Finally he/she can create or use a different or even unique rod grip. 

The grip, of course, should be made to fit the style of the fisher.  When I cast my hand moves up or back on the grip, depending on the type and distance of the cast.  The grips has to be small enough to fit comfortably in the hand and long enough to allow for any of the up and back movement.  Also, It shouldn't look out of place on the rod. 

Below are the most common grip shapes and a few comments on them. 

Western (Reversed half Wells)
The western (or reversed half wells) has a larger front end than the ultrafine.  This grip is better for larger hands.  It has a definite break between the front of the grip and the rod butt. This is the handle that I normally use. (return)

Modified Cigar
The modified cigar is sometimes found on Orvis rods.  It allows the hand to move forward when casting.  The rear 1/2 has little or no taper and can accept an uplocking reel seat.  (return)

The cigar is the traditional grip for light and medium rods.  It's best used with down locking or sliding bands  Although an uplocking reel seat can be used, it can't be hidden under the butt of the grip. (return)

Ultra fine
The ultra fine, Western, and reversed half Wells are related.  They have the butt of a full wells and the tip of a cigar.  The ultrafine comes close to blending into and in some cases does blend into the rod.  It's a good choice for anglers that like the revered half wells on smaller rods, where a person wants an uplocking reel seat hidden in the grip. (return)

Half wells
The half Wells or modified half Wells (sometimes called a Fenwick style) is just the revers of the Ultra fine or the Western style.  Casters who like support of their thumb are often happy with this grip. (return)

Full Wells
The full wells is the classic large rod cork grip.  It allows casters support both at the rear and front of the rod.  It can look out of place on smaller rods. (return)

Custom Grips
Of course there are many other styles of grips, Garrason, Ritz, coke bottle, to name a few.  While I'll be glad to custom build a grip for you,  I don't like to do it. See my comments on Cork. (return)

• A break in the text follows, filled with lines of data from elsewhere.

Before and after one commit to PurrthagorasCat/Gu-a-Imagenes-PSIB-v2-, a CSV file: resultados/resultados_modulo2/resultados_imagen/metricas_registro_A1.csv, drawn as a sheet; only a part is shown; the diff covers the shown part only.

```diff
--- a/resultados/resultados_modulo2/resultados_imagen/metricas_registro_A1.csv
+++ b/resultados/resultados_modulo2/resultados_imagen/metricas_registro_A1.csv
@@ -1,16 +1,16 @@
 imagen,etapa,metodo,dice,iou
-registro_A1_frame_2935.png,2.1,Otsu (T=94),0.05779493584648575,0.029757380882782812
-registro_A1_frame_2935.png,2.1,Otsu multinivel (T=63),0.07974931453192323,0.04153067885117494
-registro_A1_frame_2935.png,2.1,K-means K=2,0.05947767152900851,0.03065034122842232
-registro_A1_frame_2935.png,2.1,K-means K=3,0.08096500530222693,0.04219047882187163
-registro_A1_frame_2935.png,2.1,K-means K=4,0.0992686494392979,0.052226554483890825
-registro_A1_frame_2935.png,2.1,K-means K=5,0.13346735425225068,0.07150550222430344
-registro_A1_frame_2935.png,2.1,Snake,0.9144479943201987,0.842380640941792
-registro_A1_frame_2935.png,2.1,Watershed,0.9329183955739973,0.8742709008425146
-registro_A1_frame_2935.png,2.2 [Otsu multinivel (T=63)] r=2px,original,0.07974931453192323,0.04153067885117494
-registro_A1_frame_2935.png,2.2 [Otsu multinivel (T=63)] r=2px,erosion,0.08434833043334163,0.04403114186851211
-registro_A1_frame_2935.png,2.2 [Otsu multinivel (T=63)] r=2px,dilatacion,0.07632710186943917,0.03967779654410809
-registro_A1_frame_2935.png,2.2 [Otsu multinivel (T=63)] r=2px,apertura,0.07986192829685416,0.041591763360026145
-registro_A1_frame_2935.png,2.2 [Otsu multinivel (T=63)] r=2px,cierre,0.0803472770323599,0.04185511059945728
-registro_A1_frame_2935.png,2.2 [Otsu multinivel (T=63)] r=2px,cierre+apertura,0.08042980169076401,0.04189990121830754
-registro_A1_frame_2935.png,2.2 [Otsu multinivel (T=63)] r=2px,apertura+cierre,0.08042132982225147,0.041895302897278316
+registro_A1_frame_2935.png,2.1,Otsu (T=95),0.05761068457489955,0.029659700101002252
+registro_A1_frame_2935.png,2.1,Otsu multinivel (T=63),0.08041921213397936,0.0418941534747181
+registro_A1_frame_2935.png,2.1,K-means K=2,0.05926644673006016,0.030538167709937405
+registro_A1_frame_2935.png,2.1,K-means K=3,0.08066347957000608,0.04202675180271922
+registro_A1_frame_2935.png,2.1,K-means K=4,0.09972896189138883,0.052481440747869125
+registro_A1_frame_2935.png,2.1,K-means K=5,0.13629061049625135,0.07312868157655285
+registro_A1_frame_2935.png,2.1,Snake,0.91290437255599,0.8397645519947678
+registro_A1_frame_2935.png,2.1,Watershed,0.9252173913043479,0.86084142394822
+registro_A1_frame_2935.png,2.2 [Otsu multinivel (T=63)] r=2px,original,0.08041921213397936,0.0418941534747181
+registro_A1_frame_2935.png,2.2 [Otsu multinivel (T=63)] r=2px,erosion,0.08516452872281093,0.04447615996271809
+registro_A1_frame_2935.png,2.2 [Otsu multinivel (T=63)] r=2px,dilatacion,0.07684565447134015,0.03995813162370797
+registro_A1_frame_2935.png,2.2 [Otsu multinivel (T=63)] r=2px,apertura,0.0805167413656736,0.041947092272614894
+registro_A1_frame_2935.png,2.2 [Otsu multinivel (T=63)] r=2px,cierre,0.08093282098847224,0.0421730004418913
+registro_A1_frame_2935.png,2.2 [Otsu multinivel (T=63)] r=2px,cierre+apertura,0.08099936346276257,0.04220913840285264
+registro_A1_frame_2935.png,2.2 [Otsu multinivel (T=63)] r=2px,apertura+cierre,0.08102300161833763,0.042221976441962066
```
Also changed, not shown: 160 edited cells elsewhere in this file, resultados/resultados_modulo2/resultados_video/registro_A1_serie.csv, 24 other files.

A few words about Cork
It's hard to find really good cork.  I've looked all over the Internet and ordered from most suppliers.  Very few have returned satisfactory cork rings.  A few companies will supply good pre formed grips.  Consequently, if I can order it, I don't turn grips.  I occasionally get an order for a specific grip shape that can't be ordered.   I will supply the custom grip with the best cork I can lay my hands on, at no additional cost to the customer.
I normally don't fill anything but the largest voids.  Filling voids in cork quickly reaches the point of diminishing returns.  Look at a cheap grip with poor cork that has numerous filled voids and see what I mean.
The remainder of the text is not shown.